Start of Task material

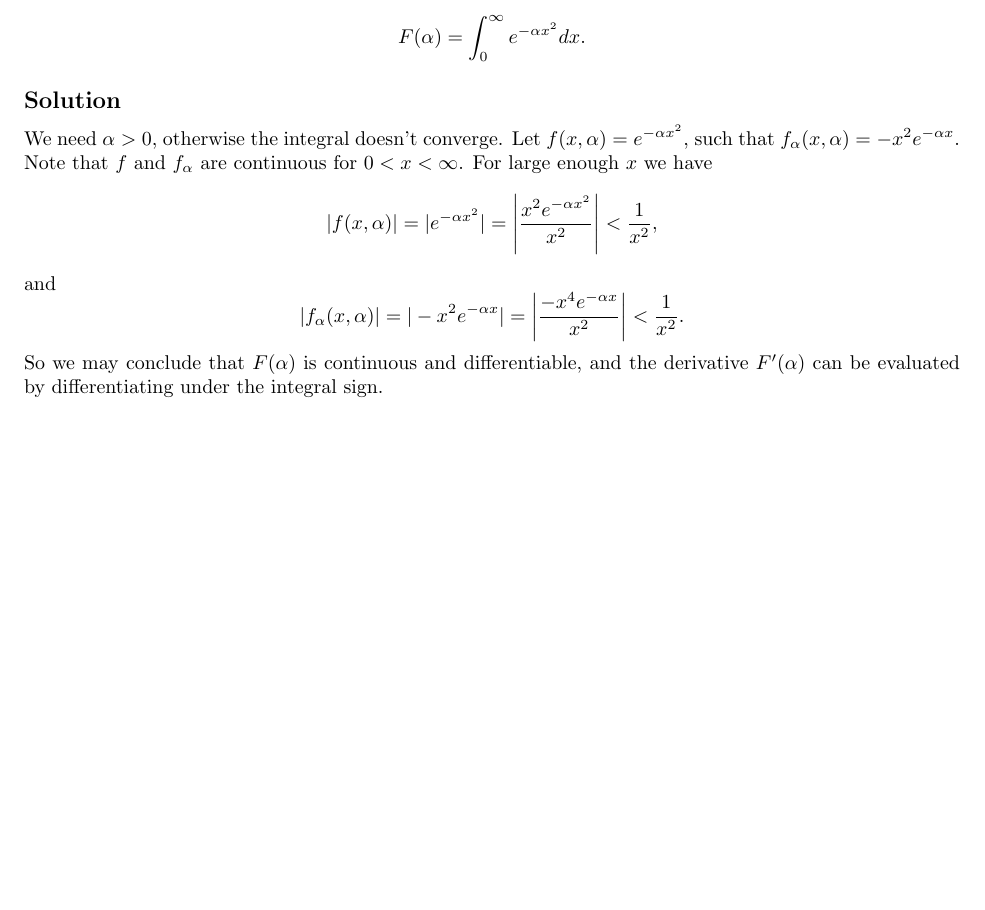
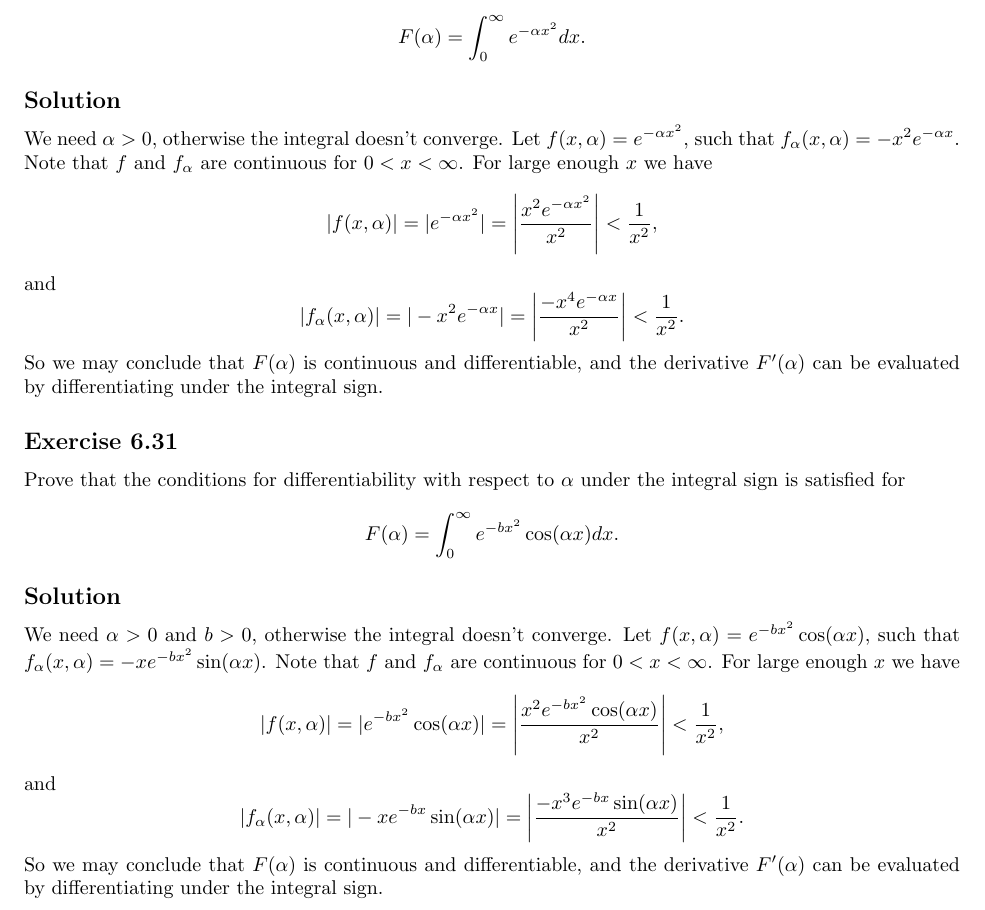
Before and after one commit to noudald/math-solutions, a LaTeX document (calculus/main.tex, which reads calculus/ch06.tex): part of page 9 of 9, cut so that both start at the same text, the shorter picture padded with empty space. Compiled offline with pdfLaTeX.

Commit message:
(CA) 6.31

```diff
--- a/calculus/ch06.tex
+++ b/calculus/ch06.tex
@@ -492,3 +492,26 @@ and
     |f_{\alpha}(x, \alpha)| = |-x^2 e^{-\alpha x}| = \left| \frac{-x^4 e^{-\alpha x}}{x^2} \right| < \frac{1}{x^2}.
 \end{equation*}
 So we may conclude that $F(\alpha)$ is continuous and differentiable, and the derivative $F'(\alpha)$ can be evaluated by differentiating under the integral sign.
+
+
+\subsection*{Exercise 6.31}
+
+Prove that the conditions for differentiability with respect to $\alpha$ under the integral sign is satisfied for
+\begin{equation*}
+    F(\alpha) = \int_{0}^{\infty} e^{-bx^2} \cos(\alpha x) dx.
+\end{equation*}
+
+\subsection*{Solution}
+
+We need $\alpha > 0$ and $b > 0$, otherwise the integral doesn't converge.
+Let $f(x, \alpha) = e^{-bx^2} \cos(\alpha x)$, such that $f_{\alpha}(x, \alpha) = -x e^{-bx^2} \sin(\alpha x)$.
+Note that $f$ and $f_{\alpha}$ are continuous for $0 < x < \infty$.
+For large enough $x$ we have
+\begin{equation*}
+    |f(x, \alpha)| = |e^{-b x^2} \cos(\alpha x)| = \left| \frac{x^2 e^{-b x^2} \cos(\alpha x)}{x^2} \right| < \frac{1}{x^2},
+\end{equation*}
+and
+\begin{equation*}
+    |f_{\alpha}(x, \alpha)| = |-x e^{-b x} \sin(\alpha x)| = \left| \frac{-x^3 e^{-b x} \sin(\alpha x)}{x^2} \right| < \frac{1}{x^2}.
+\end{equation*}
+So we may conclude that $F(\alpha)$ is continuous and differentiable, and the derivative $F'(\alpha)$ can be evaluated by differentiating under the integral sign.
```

End of Task material
Start of Task material

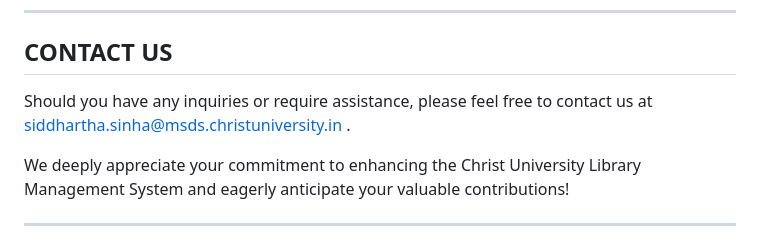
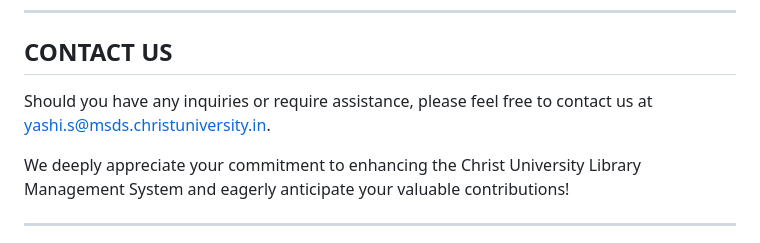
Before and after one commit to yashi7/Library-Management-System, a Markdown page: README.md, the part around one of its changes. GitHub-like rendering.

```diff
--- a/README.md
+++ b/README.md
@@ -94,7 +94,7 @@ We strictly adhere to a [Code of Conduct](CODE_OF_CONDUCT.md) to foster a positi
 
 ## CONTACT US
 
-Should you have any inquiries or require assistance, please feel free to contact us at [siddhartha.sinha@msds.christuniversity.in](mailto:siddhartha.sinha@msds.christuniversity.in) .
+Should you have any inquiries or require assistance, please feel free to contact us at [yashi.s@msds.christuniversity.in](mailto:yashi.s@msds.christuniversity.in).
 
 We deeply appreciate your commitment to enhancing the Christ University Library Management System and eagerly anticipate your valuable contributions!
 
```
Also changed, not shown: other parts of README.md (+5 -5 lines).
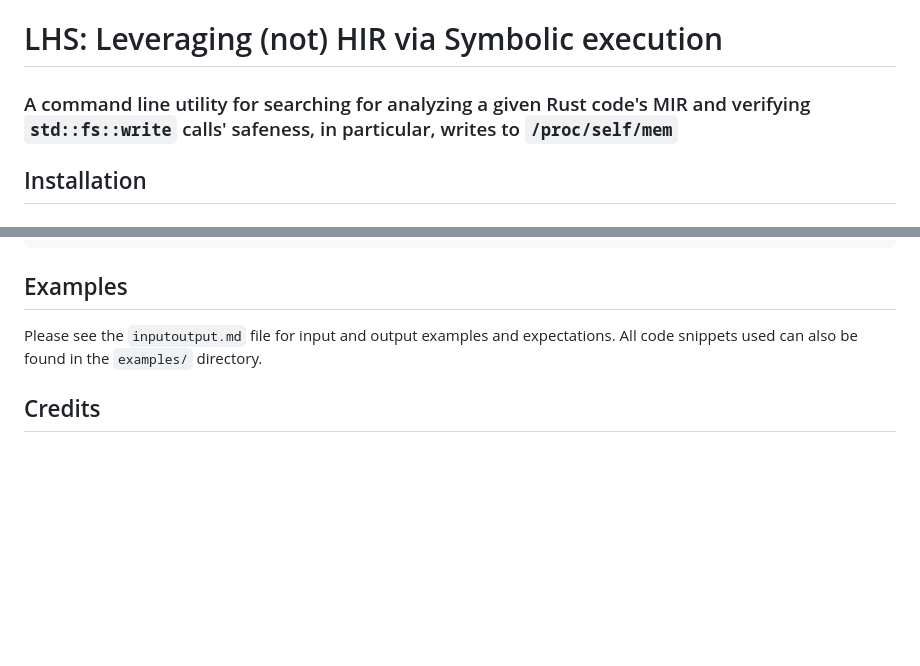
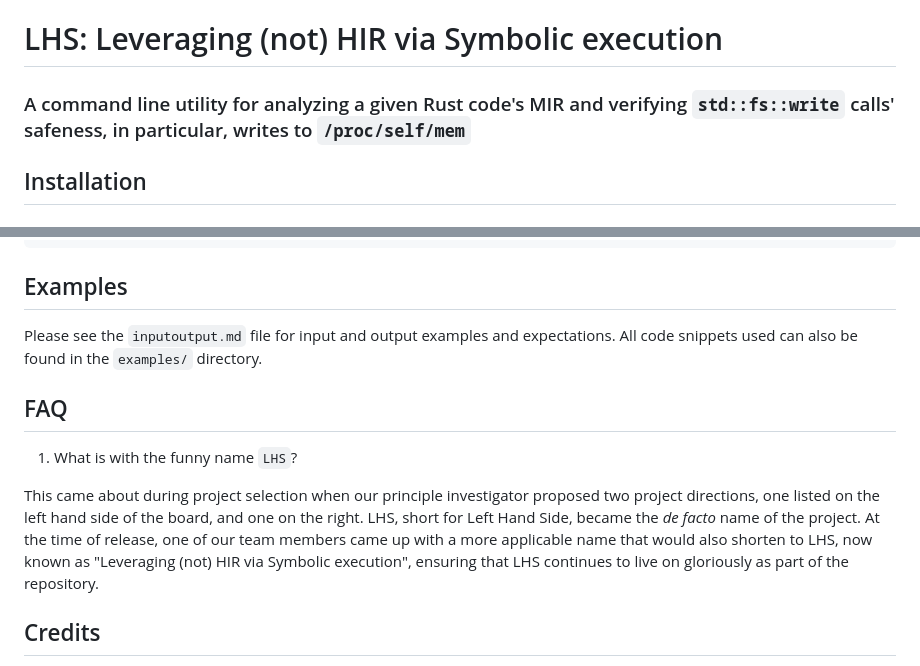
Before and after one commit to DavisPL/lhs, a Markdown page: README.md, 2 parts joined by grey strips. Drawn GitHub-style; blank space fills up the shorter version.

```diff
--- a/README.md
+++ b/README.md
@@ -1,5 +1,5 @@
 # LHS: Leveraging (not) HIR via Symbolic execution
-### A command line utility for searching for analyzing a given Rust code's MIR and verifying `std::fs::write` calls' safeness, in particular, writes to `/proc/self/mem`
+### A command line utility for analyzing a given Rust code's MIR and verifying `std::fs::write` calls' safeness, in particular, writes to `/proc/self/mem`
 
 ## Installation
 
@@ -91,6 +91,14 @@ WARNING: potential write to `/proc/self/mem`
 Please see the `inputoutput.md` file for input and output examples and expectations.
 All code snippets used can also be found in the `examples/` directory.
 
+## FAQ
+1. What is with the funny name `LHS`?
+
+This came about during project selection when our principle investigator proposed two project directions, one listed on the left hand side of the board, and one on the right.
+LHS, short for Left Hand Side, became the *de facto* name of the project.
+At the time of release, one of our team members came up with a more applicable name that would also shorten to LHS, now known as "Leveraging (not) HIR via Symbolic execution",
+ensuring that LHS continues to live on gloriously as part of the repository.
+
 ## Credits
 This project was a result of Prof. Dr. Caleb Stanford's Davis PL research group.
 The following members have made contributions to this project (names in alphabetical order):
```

End of Task material

**Exercise description**
Go through the listing above and find each line containing the string "christuniversity"; copy those lines.

**Task result**
-Should you have any inquiries or require assistance, please feel free to contact us at [siddhartha.sinha@msds.christuniversity.in](mailto:siddhartha.sinha@msds.christuniversity.in) .
+Should you have any inquiries or require assistance, please feel free to contact us at [yashi.s@msds.christuniversity.in](mailto:yashi.s@msds.christuniversity.in).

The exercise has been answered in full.